This line of research is controversial
but important because it may help us
better understand — and prevent — sexual
Humans seem to have evolved to be primarily
monogamous, with occasional cheating, said
University of Michigan psychology professor
William McKibbin, PhD, at APA’s 2011
Annual Convention. As a result, about 4
percent of children worldwide are fathered
by someone other than the man who believes
he is the father, according to a meta-analysis
published in the Journal of Epidemiological
Community Health (Vol. 59, No. 9). That
tendency allows females to have more genetic
variety among their offspring, but for the
cuckolded male’s genes, it’s bad news.
“It’s a double whammy,” McKibbin said.
coercion and rape, McKibbin said. One
“Not only are you not having your own
offspring, you’re devoting your time, energy
and resources to another male’s offspring.”
To defend against cuckoldry, men have
developed a variety of behavioral and
biological defenses, McKibbin said. In one
study, in press in Comparative Psychology,
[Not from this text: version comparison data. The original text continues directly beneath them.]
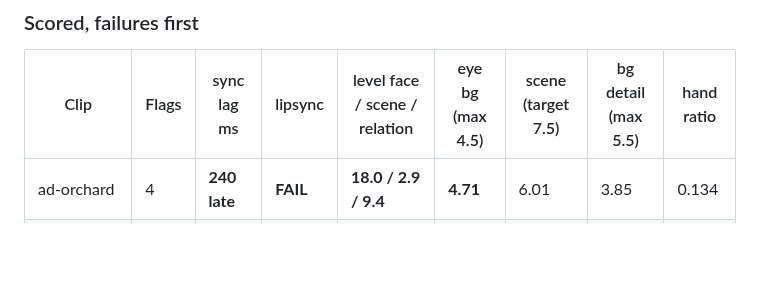
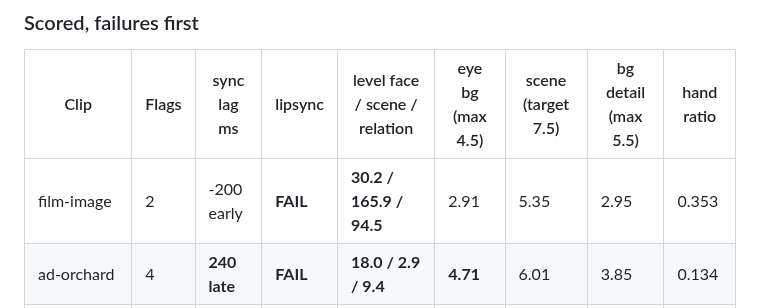
Before and after one commit to jameswniu/3d-filmmaking-ads-multimodal-evals, a Markdown page: README.md, the part around one of its changes. Drawn GitHub-style; blank space fills up the shorter version.

```diff
--- a/README.md
+++ b/README.md
@@ -124,6 +128,7 @@ Five advertisements for brands that do not exist and five short commentaries, al
 
 | Clip | Flags | sync lag ms | lipsync | level face / scene / relation | eye bg (max 4.5) | scene (target 7.5) | bg detail (max 5.5) | hand ratio |
 |---|---|---|---|---|---|---|---|---|
+| film-image | 2 | -200 early | **FAIL** | **30.2 / 165.9 / 94.5** | 2.91 | 5.35 | 2.95 | 0.353 |
 | ad-orchard | 4 | **240 late** | **FAIL** | **18.0 / 2.9 / 9.4** | **4.71** | 6.01 | 3.85 | 0.134 |
 | take-loop | 4 | **240 late** | **FAIL** | **7.1 / 4.9 / 22.1** | **4.79** | 5.30 | 4.27 | 0.248 |
 | take-prison | 4 | **160 late** | **FAIL** | **7.8 / 5.2 / 21.5** | **5.00** | 5.52 | 4.27 | 0.246 |
```
Also changed, not shown: other parts of README.md (+4 -0 lines), docs/PII-REVIEW.md (+1 -1 lines).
McKibbin and his colleagues found that men
at greater risk for cuckoldry (as measured
by the proportion of time they’d spent away
from their partners) became more interested
in having sex with their partners. They also
found their partners more attractive and
engaged in more “mate guarding” behavior
— for example, monopolizing their partners’
time at a party. This effect was independent
of the amount of time since the couple last
had sex, so it wasn’t just the result of built-up
desire — and it was moderated by how much
a man trusted his mate not to cheat, McKibbin
such finding, in McKibbin’s Comparative
About 4 percent of children worldwide are fathered by someone other than the
man who believes he is the father, finds research.
Psychology study: Men at risk for cuckoldry
were later more likely to pressure their
partners into having sex.
These findings, in combination with past research showing
that men at risk for cuckoldry produce more sperm, thrust
more vigorously and are more interested in their partners’
orgasms than males whose partners’ haven’t had a chance
to cheat, suggest that sperm competition has been common
throughout human history, said McKibbin.
“Cheating has been around for a very long time,” he said.